How does this tie to Lean? Well, a Lean workplace should be a safe workplace. A safe workplace is the ultimate sign of having “respect for people” – and you can extend this to be not just physically safe, but psychologically safe. A safe workplace shows you're putting “first things first,” as Dr. Stephen Covey would say.
A Lean workplace is one where the culture and system encourages people to do the right thing, not to place short-term corner cutting and cost-pressures ahead of safety. Nobody accused BP of being a “lean oil company” – look at what they did to jeopardize worker safety by ignoring known safety risks. 11 workers died as a result.
How do we improve safety? It requires a lot more than putting up a bunch of signs and warnings, admonitions to be careful. As I mentioned last week, Dr. W. Edwards Deming wrote about a story where a factory offering incentives (a bonus) to workers if there were zero injuries reported. Well, there were zero injuries reported — but people were still getting hurt, but they quit reporting it! They gamed the system instead of making real improvements.
A lot of it comes down to culture, which is why I again find the story of Paul O'Neill and the amazing safety improvements that were made at Alcoa under his leadership. Steven Spear features the story of Alcoa in his excellent book The High-Velocity Edge: How Market Leaders Leverage Operational Excellence to Beat the Competition (previously known as “Chasing the Rabbit”).
Of all of the companies that outsource to China, who is going to be be the Paul O'Neill who says “Enough!” and insists on a truly safe workplace? Would that person be committing financial suicide? I'd hope not.
What do you think, on this Labor Day?
An alternative discussion thread would be about why so many unions oppose Lean, although Lean environments would:
- Make “no layoffs due to continuous improvement” pledges
- Engage the front-line staff in process improvement

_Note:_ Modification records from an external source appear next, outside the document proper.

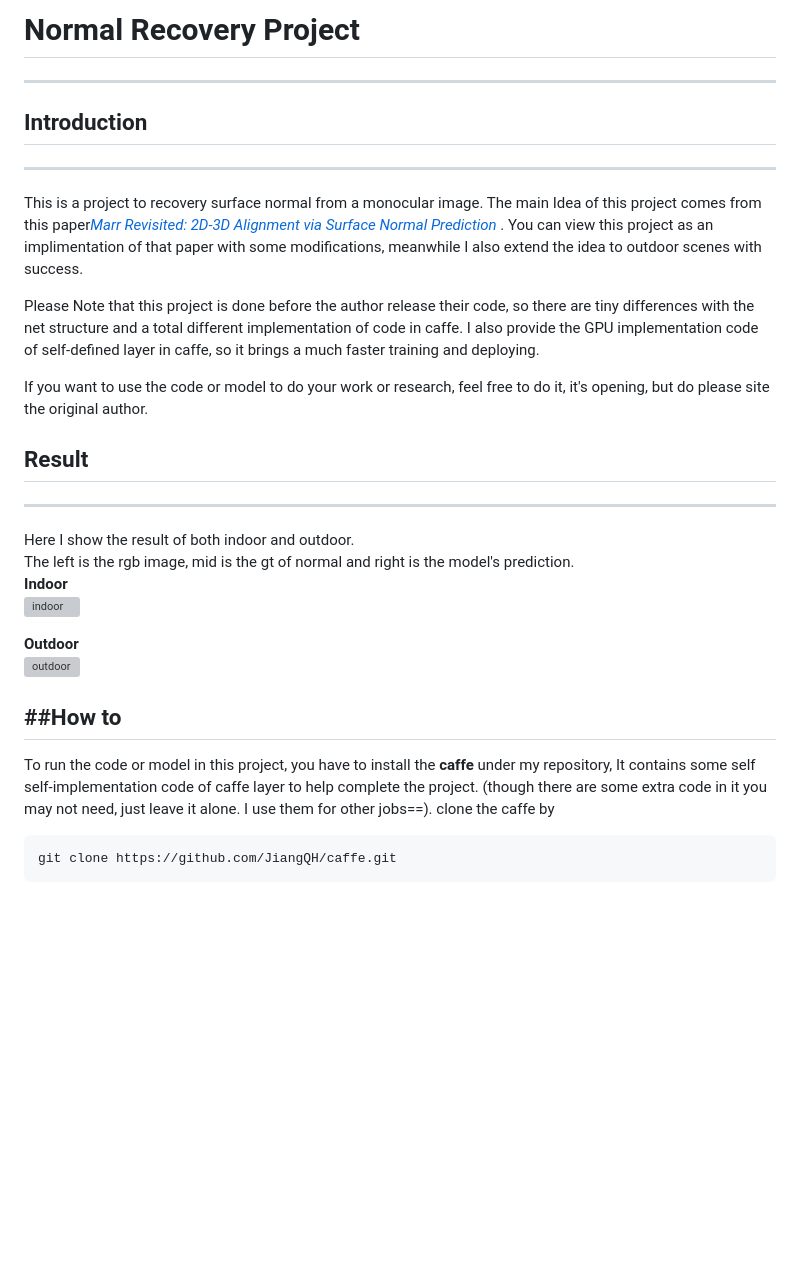
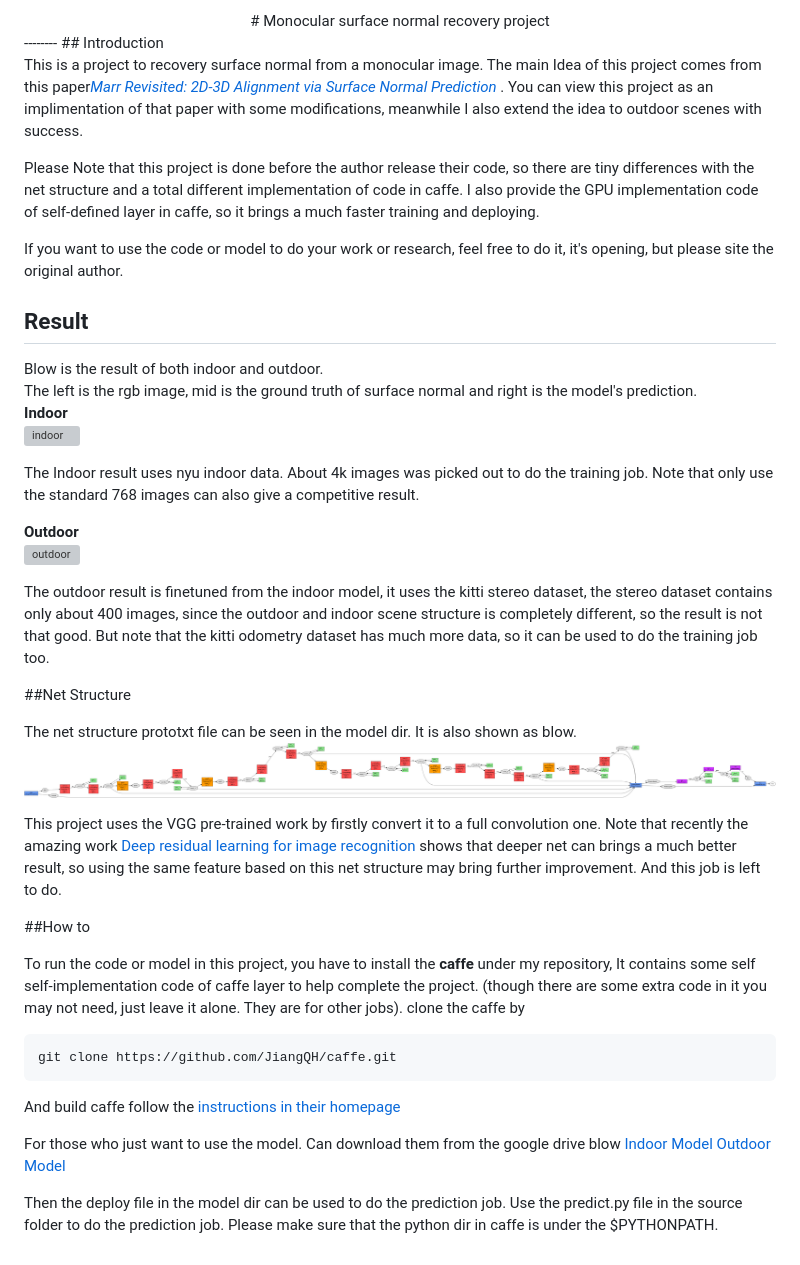
Before and after one commit to JiangQH/Hypercolumns-Based-Surface-Normal-Recovery, a Markdown page: README.md, the part around the change. GitHub-like rendering; pictures changed too: model/net.png (added); blank space fills up the shorter version; grey boxes are pictures that could not be loaded.

````diff
--- a/README.md
+++ b/README.md
@@ -1,27 +1,43 @@
-# Normal Recovery Project
+<center># Monocular surface normal recovery project</center>
 --------
 ## Introduction
----------
+
 This is a project to recovery surface normal from a monocular image. The main Idea of this project comes from this paper[*Marr Revisited: 2D-3D Alignment via Surface Normal Prediction*](http://www.cs.cmu.edu/~aayushb/marrRevisited) . You can view this project as an implimentation of that paper with some modifications, meanwhile I also extend the idea to outdoor scenes with success.
 
 Please Note that this project is done before the author release their code, so there are tiny differences with the net structure and a total different implementation of code in caffe.  I also provide the GPU implementation code of self-defined layer in caffe, so it brings a much faster training and deploying.
 
-If you want to use the code or model to do your work or research, feel free to do it, it's opening, but do please site the original author.
+If you want to use the code or model to do your work or research, feel free to do it, it's opening, but please site the original author.
 
 ## Result
------
-Here I show the result of both indoor and outdoor.
-The left is the rgb image, mid is the gt of normal and right is the model's prediction.
+
+Blow is the result of both indoor and outdoor.
+The left is the rgb image, mid is the ground truth of surface normal and right is the model's prediction.
 **Indoor**
 ![indoor](./result/indoor/concat.jpg)
+
+The Indoor result uses nyu indoor data. About 4k images was picked out to do the training job. Note that only use the standard 768 images can also give a competitive result.
 
 **Outdoor**
 ![outdoor](./result/outdoor/concat.jpg)
 
+The outdoor result is finetuned from the indoor model, it uses the kitti stereo dataset, the stereo dataset contains only about 400 images, since the outdoor and indoor scene structure is completely different, so the result is not that good. But note that the kitti odometry dataset has much more data, so it can be used to do the training job too.
+
+##Net Structure
+
+The net structure prototxt file can be seen in the model dir. It is also shown as blow.
+![net](./model/net.png)
+
+This project uses the VGG pre-trained work by firstly convert it to a full convolution one. Note that recently the amazing work [Deep residual learning for image recognition](https://github.com/KaimingHe/deep-residual-networks) shows that deeper net can brings a much better result, so using the same feature based on this net structure may bring further improvement. And this job is left to do.
 
 ##How to
-----------
-To run the code or model in this project, you have to install the **caffe** under my repository, It contains some self self-implementation code of caffe layer to help complete the project. (though there are some extra code in it you may not need, just leave it alone. I use them for other jobs==). clone the caffe by
+
+To run the code or model in this project, you have to install the **caffe** under my repository, It contains some self self-implementation code of caffe layer to help complete the project. (though there are some extra code in it you may not need, just leave it alone. They are for other jobs). clone the caffe by
 ```
 git clone https://github.com/JiangQH/caffe.git
 ```
+And build caffe follow the [instructions in their homepage](http://caffe.berkeleyvision.org/install_apt.html)
+
+For those who just want to use the model. Can download them from the google drive blow
+[Indoor Model](https://drive.google.com/open?id=0BxGgf7b9zEpwMnFoV2F3MDRXMTA)       [Outdoor Model](https://drive.google.com/open?id=0BxGgf7b9zEpwZDZmb3lWLUxkR0k)
+
+Then the deploy file in the model dir can be used to do the prediction job. Use the predict.py file in the source folder to do the prediction job. Please make sure that the python dir in caffe is under the $PYTHONPATH.
````
Also changed, not shown: 1 other file.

- Be more successful, ensuring long-term job stability
- Practice respect for people
Are unions generally opposed to “L.A.M.E.”, not Lean?